BY: MATTHEW CHIN
Dutch architect, Raimond de Hullu, is planning on building off-the-grid homes in the middle of an urban forest. His goal is to bring inexpensive eco-friendly homes into densely populated areas. The home design called “OAS1S” utilizes a green canopy of plants and large windows to insulate homes, while blending in with the surrounding forest, providing “a true balance between architecture and nature.”
The homes are made out of recycled wood and repurposed glass, making sure that no materials are wasted. De Hullu also designed the homes to be customizable, so the buildings can become interconnected to house larger families or be converted into commercial spaces such as hotels or apartments. The glass window will occupy the entire wall to keep the homes warm while reducing heating costs. De Hullu estimates 100 homes can fit in every hectare of land.
Parking spaces, solar panels, waste and water treatment are placed on the outskirts of the block to maintain the area, and allow the forest to double as a park. De Hullu believes that the homes can be inserted in established cities, hopefully making public transportation accessible to reduce the pollution on your commute to work.
The homes are in partnership with Community Land Trust, a non-profit that will own the land. Homeowners could prospectively buy the land at a cheaper price to create affordable housing for buyers.

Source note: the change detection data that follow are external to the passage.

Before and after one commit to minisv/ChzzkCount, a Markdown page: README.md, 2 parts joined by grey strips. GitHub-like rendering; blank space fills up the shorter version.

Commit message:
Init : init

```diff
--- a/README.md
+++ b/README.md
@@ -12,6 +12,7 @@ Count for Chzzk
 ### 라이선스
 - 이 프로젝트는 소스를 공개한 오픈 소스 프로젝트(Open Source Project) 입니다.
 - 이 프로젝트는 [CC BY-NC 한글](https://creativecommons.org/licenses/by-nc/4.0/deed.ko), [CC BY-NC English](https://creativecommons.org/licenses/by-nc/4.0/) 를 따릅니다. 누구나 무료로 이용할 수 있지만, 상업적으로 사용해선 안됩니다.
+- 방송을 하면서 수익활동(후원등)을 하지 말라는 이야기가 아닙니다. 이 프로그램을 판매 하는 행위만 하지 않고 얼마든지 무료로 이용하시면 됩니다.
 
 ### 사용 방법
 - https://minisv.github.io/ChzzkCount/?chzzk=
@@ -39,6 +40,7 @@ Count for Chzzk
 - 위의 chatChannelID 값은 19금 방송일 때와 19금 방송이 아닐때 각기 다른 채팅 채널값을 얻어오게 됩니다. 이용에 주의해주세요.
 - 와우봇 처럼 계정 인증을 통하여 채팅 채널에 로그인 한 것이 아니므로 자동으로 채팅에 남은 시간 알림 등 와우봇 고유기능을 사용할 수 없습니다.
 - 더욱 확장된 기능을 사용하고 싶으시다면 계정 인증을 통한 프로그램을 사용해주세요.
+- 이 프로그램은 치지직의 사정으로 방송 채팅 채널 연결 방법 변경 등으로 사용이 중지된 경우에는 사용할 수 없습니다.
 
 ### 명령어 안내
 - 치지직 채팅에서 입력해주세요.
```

De Hullu is currently looking for the first location to begin the project, and hopes to build a community in a less developed area as a small vacation space to test out the effectiveness of his community design.